Growing wage stagnation and rising income inequality are putting the squeeze on the American middle class. Notably, Career Builder estimates 78% of American workers were living paycheck-to-paycheck in 2017. Frighteningly, that percentage was up from 75% in 2016.
Additionally, Career Builder and the Harris Poll estimate 25% of US workers have trouble making ends meet. Under those circumstances, candy could be the only luxury some people can afford.
Moreover, low-cost mass-market candies like Hershey’s chocolates will be the sweets those struggling with income inequality will reach for. Consequently, Hershey’s sales and profits could increase if recession strikes.
Conversely, Hershey’s can make more money if the economy improves because people will have more money to buy candy.
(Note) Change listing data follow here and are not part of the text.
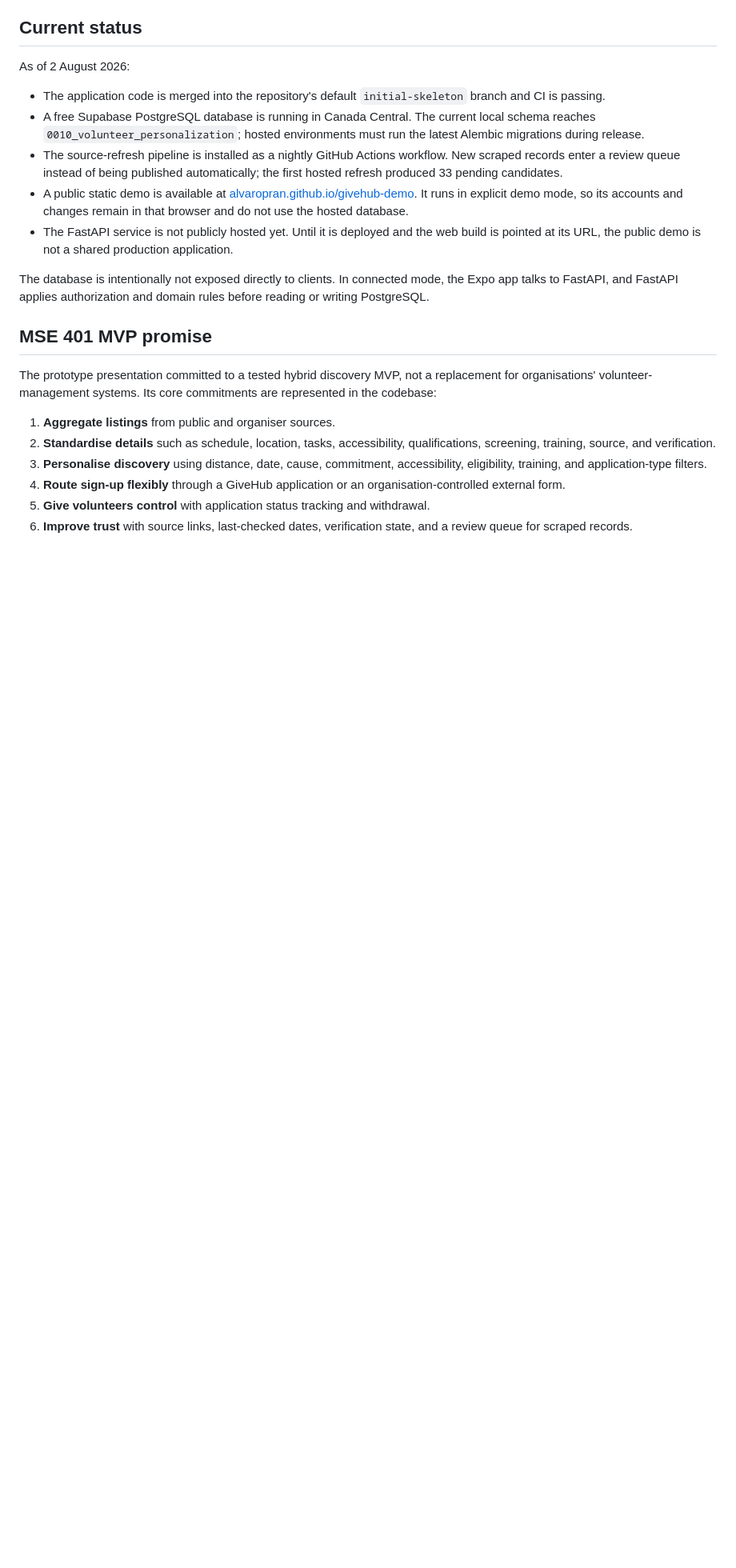
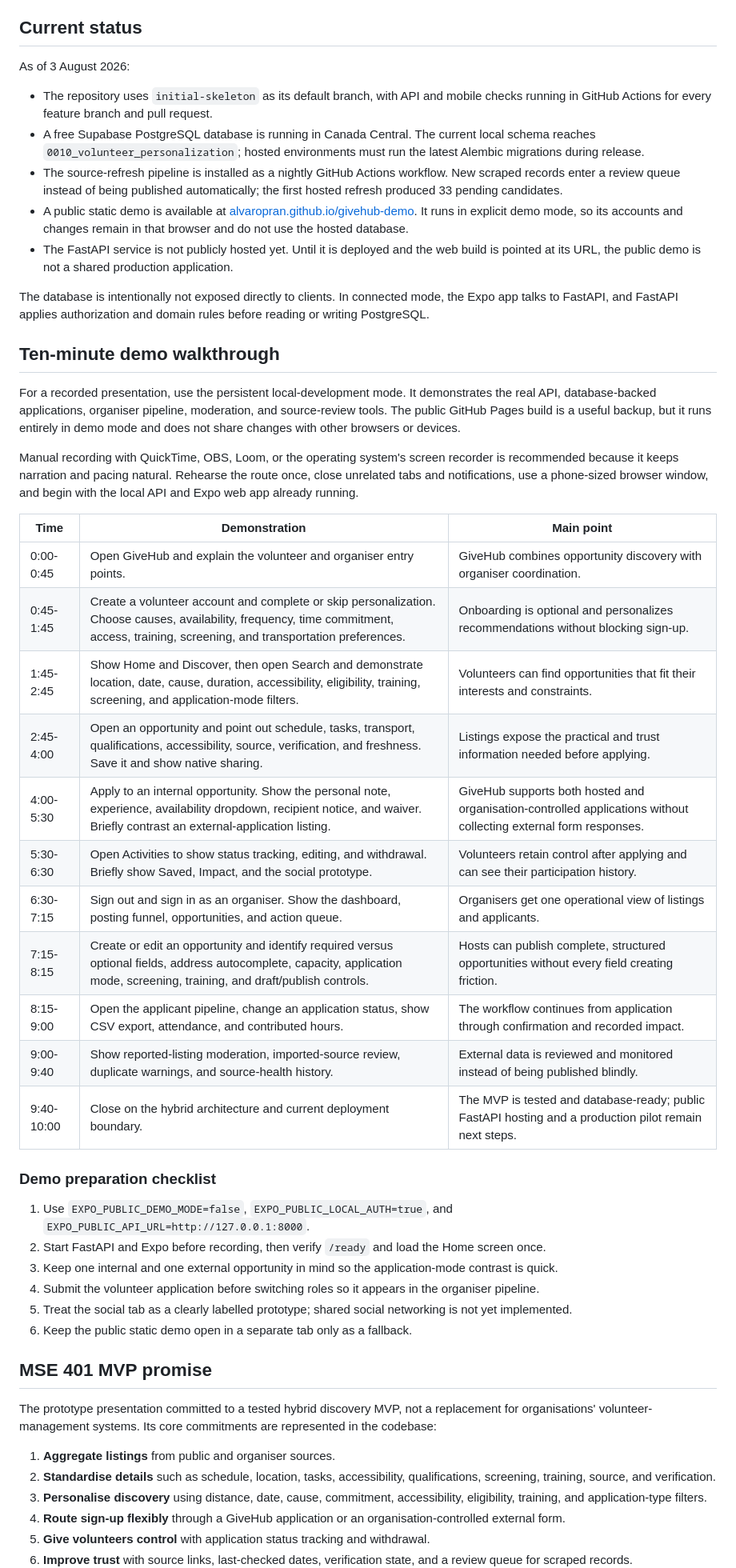
Before and after one commit to Seal5/GiveHub, a Markdown page: README.md, the part around the change. Shown at 80% size. Drawn GitHub-style; blank space fills up the shorter version.

Commit message:
Add ten-minute demo walkthrough

```diff
--- a/README.md
+++ b/README.md
@@ -4,15 +4,44 @@ GiveHub is a Greater Toronto Area volunteer discovery and coordination MVP. It h
 
 ## Current status
 
-As of 2 August 2026:
+As of 3 August 2026:
 
-- The application code is merged into the repository's default `initial-skeleton` branch and CI is passing.
+- The repository uses `initial-skeleton` as its default branch, with API and mobile checks running in GitHub Actions for every feature branch and pull request.
 - A free Supabase PostgreSQL database is running in Canada Central. The current local schema reaches `0010_volunteer_personalization`; hosted environments must run the latest Alembic migrations during release.
 - The source-refresh pipeline is installed as a nightly GitHub Actions workflow. New scraped records enter a review queue instead of being published automatically; the first hosted refresh produced 33 pending candidates.
 - A public static demo is available at [alvaropran.github.io/givehub-demo](https://alvaropran.github.io/givehub-demo/). It runs in explicit demo mode, so its accounts and changes remain in that browser and do not use the hosted database.
 - The FastAPI service is not publicly hosted yet. Until it is deployed and the web build is pointed at its URL, the public demo is not a shared production application.
 
 The database is intentionally not exposed directly to clients. In connected mode, the Expo app talks to FastAPI, and FastAPI applies authorization and domain rules before reading or writing PostgreSQL.
+
+## Ten-minute demo walkthrough
+
+For a recorded presentation, use the persistent local-development mode. It demonstrates the real API, database-backed applications, organiser pipeline, moderation, and source-review tools. The public GitHub Pages build is a useful backup, but it runs entirely in demo mode and does not share changes with other browsers or devices.
+
+Manual recording with QuickTime, OBS, Loom, or the operating system's screen recorder is recommended because it keeps narration and pacing natural. Rehearse the route once, close unrelated tabs and notifications, use a phone-sized browser window, and begin with the local API and Expo web app already running.
+
+| Time | Demonstration | Main point |
+| --- | --- | --- |
+| 0:00-0:45 | Open GiveHub and explain the volunteer and organiser entry points. | GiveHub combines opportunity discovery with organiser coordination. |
+| 0:45-1:45 | Create a volunteer account and complete or skip personalization. Choose causes, availability, frequency, time commitment, access, training, screening, and transportation preferences. | Onboarding is optional and personalizes recommendations without blocking sign-up. |
+| 1:45-2:45 | Show Home and Discover, then open Search and demonstrate location, date, cause, duration, accessibility, eligibility, training, screening, and application-mode filters. | Volunteers can find opportunities that fit their interests and constraints. |
+| 2:45-4:00 | Open an opportunity and point out schedule, tasks, transport, qualifications, accessibility, source, verification, and freshness. Save it and show native sharing. | Listings expose the practical and trust information needed before applying. |
+| 4:00-5:30 | Apply to an internal opportunity. Show the personal note, experience, availability dropdown, recipient notice, and waiver. Briefly contrast an external-application listing. | GiveHub supports both hosted and organisation-controlled applications without collecting external form responses. |
+| 5:30-6:30 | Open Activities to show status tracking, editing, and withdrawal. Briefly show Saved, Impact, and the social prototype. | Volunteers retain control after applying and can see their participation history. |
+| 6:30-7:15 | Sign out and sign in as an organiser. Show the dashboard, posting funnel, opportunities, and action queue. | Organisers get one operational view of listings and applicants. |
+| 7:15-8:15 | Create or edit an opportunity and identify required versus optional fields, address autocomplete, capacity, application mode, screening, training, and draft/publish controls. | Hosts can publish complete, structured opportunities without every field creating friction. |
+| 8:15-9:00 | Open the applicant pipeline, change an application status, show CSV export, attendance, and contributed hours. | The workflow continues from application through confirmation and recorded impact. |
+| 9:00-9:40 | Show reported-listing moderation, imported-source review, duplicate warnings, and source-health history. | External data is reviewed and monitored instead of being published blindly. |
+| 9:40-10:00 | Close on the hybrid architecture and current deployment boundary. | The MVP is tested and database-ready; public FastAPI hosting and a production pilot remain next steps. |
+
+### Demo preparation checklist
+
+1. Use `EXPO_PUBLIC_DEMO_MODE=false`, `EXPO_PUBLIC_LOCAL_AUTH=true`, and `EXPO_PUBLIC_API_URL=http://127.0.0.1:8000`.
+2. Start FastAPI and Expo before recording, then verify `/ready` and load the Home screen once.
+3. Keep one internal and one external opportunity in mind so the application-mode contrast is quick.
+4. Submit the volunteer application before switching roles so it appears in the organiser pipeline.
+5. Treat the social tab as a clearly labelled prototype; shared social networking is not yet implemented.
+6. Keep the public static demo open in a separate tab only as a fallback.
 
 ## MSE 401 MVP promise
 
```
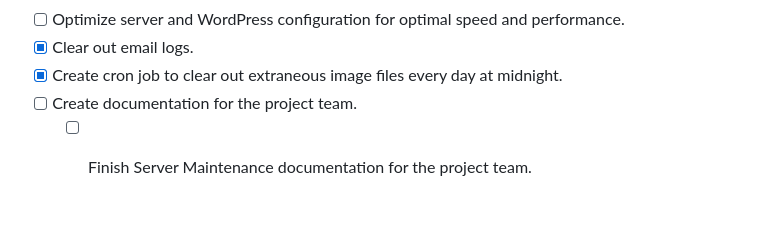
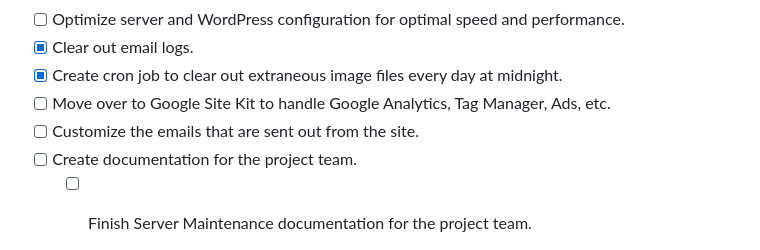
Before and after one commit to resonance-designs/longhairrecords, a Markdown page: docs/TODO.md, the part around the change. GitHub-like rendering; blank space fills up the shorter version.

Commit message:
Documentation Updates
Updates to documentation.

```diff
--- a/docs/TODO.md
+++ b/docs/TODO.md
@@ -63,6 +63,8 @@
 - [ ] Optimize server and WordPress configuration for optimal speed and performance.
 - [x] Clear out email logs.
 - [x] Create cron job to clear out extraneous image files every day at midnight.
+- [ ] Move over to Google Site Kit to handle Google Analytics, Tag Manager, Ads, etc.
+- [ ] Customize the emails that are sent out from the site.
 - [ ] Create documentation for the project team.
   - [ ] Finish Server Maintenance documentation for the project team.
   - [ ] Create GitHub documentation for the project team.
```
Also changed, not shown: docs/PLUGINS.md (+0 -1 lines).
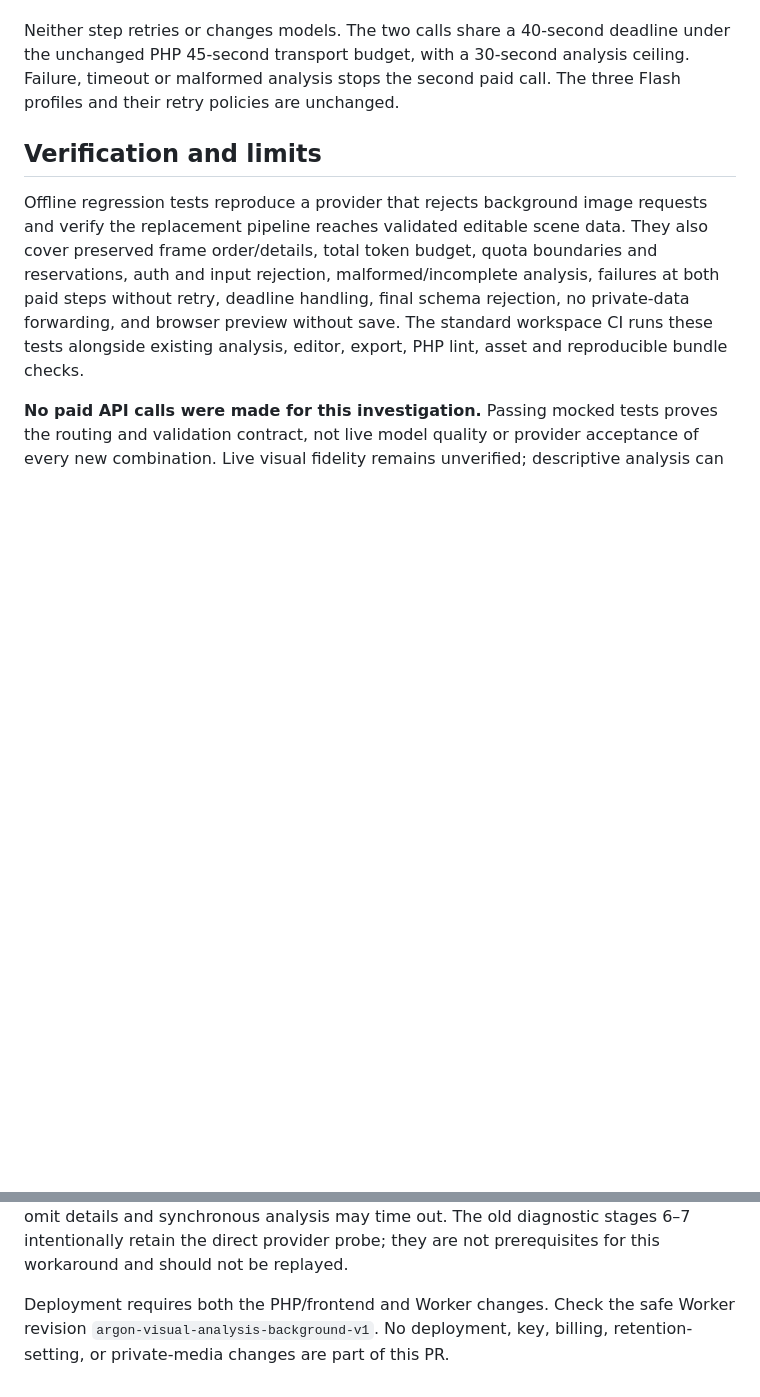
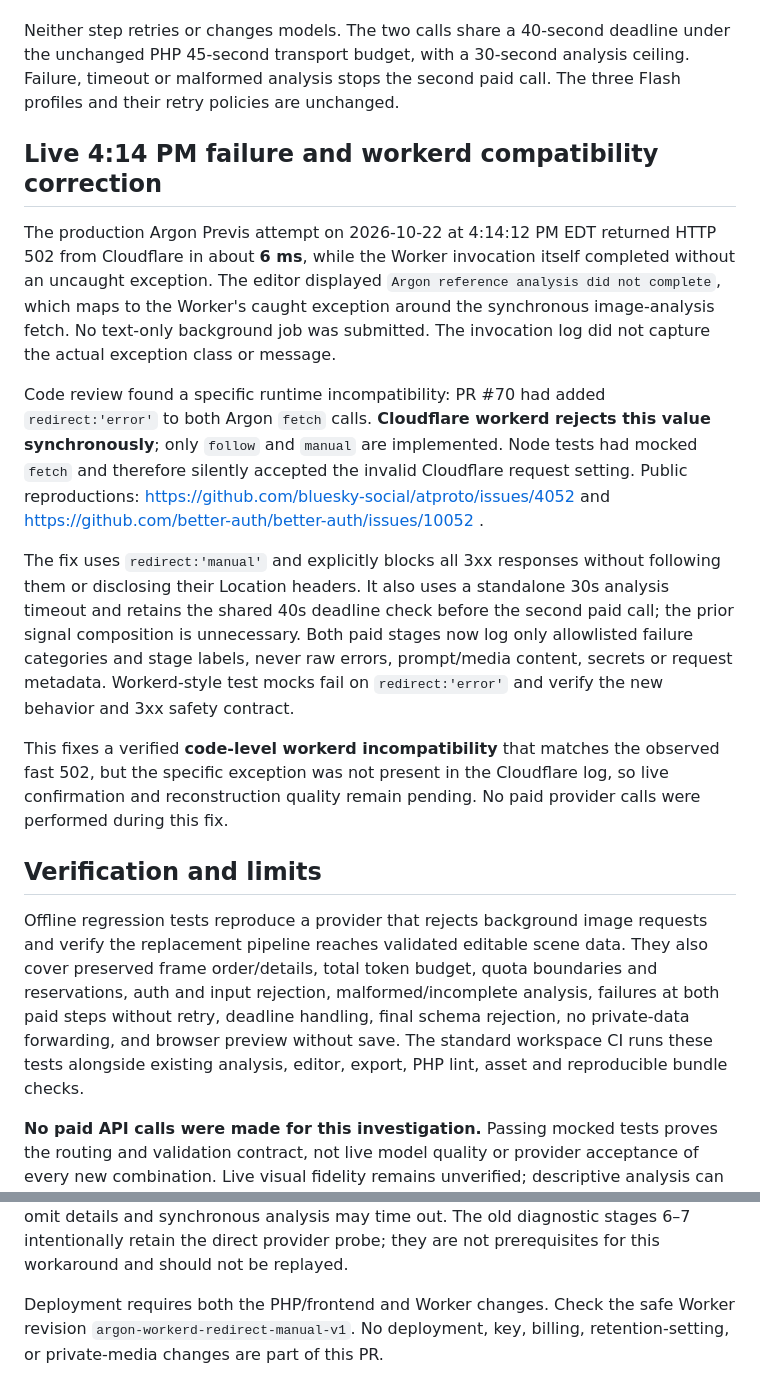
Before and after one commit to Teethree89/paige-video-render, a Markdown page: docs/ARGON_BACKGROUND_IMAGE_INVESTIGATION.md, 2 parts joined by grey strips. GitHub-like rendering; blank space fills up the shorter version.

Commit message:
Document workerd redirect incompatibility and sanitized 4:14 failure evidence

```diff
--- a/docs/ARGON_BACKGROUND_IMAGE_INVESTIGATION.md
+++ b/docs/ARGON_BACKGROUND_IMAGE_INVESTIGATION.md
@@ -80,6 +80,38 @@ under the unchanged PHP 45-second transport budget, with a 30-second analysis
 ceiling. Failure, timeout or malformed analysis stops the second paid call.
 The three Flash profiles and their retry policies are unchanged.
 
+## Live 4:14 PM failure and workerd compatibility correction
+
+The production Argon Previs attempt on 2026-10-22 at 4:14:12 PM EDT
+returned HTTP 502 from Cloudflare in about **6 ms**, while the Worker
+invocation itself completed without an uncaught exception. The editor
+displayed `Argon reference analysis did not complete`, which maps to the
+Worker's caught exception around the synchronous image-analysis fetch.
+No text-only background job was submitted. The invocation log did not
+capture the actual exception class or message.
+
+Code review found a specific runtime incompatibility: PR #70 had added
+`redirect:'error'` to both Argon `fetch` calls. **Cloudflare workerd
+rejects this value synchronously**; only `follow` and `manual` are
+implemented. Node tests had mocked `fetch` and therefore silently accepted
+the invalid Cloudflare request setting. Public reproductions:
+https://github.com/bluesky-social/atproto/issues/4052 and
+https://github.com/better-auth/better-auth/issues/10052 .
+
+The fix uses `redirect:'manual'` and explicitly blocks all 3xx responses
+without following them or disclosing their Location headers. It also
+uses a standalone 30s analysis timeout and retains the shared 40s
+deadline check before the second paid call; the prior signal composition
+is unnecessary. Both paid stages now log only allowlisted failure
+categories and stage labels, never raw errors, prompt/media content,
+secrets or request metadata. Workerd-style test mocks fail on
+`redirect:'error'` and verify the new behavior and 3xx safety contract.
+
+This fixes a verified **code-level workerd incompatibility** that matches
+the observed fast 502, but the specific exception was not present in the
+Cloudflare log, so live confirmation and reconstruction quality remain
+pending. No paid provider calls were performed during this fix.
+
 ## Verification and limits
 
 Offline regression tests reproduce a provider that rejects background image
@@ -99,5 +131,5 @@ The old diagnostic stages 6–7 intentionally retain the direct provider probe;
 they are not prerequisites for this workaround and should not be replayed.
 
 Deployment requires both the PHP/frontend and Worker changes. Check the safe
-Worker revision `argon-visual-analysis-background-v1`. No deployment, key,
+Worker revision `argon-workerd-redirect-manual-v1`. No deployment, key,
 billing, retention-setting, or private-media changes are part of this PR.
```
Is Hershey’s a Buffett-Style Value Investment?
Therefore, Hershey’s has some value-investment characteristics Warren Buffett likes.
For instance, Hershey’s makes a simple-product that is recession proof and resistant to technological change. In addition, Hershey’s makes something that never seems to go out of fashion: chocolates.
Famously, Berkshire Hathaway (NYSE: BRK.B) owns a chocolate maker; See’s Candies. Plus, Berkshire Hathaway (NYSE: BRK.A) owns the McLane Company; which distributes candies and other snacks to convenience stores and other retailers.
However, I think Mr. Market overpriced Hershey’s at $141.32 a share on 7 November 2019. To explain, I do not believe Hershey’s makes enough money to justify that price. Therefore, I cannot consider Hershey’s a value investment, despite its characteristics.
Is The Hershey Company a Good Dividend Stock?
However, I think Hershey (NYSE: HSY) offers a good quarterly dividend for its price. For instance, Hershey plans to pay a 77.3₵ quarterly dividend on 21 November 2019.
Plus, the Hershey dividend grew slightly this year. Hershey paid a 77.2₵ on 23 May 2019 and 77.3₵ on 22 August 2019. Dividend.com reports Hershey’s dividend has been growing for nine years.
In total, Hershey’s shareholders received a dividend yield of 2.20%; an annualized payout of $3.09, and a payout ratio of 53.8% on 1 November 2019. Thus, Hershey’s is a good dividend stock that Mr. Market overprices.
I think the Hershey dividend is very safe because of the candy business’s nature. As I noted above, chocolate sales are not likely to fall because of recession, or income inequality. Conversely, income inequality and recession could boost Hershey’s sales.
Thus Hershey’s has a high margin of safety; but a high stock price, because of the low cash reserves. I think Hershey’s stock price is heading for a fall. Investors need to watch Hershey’s, but not buy it until the share price falls.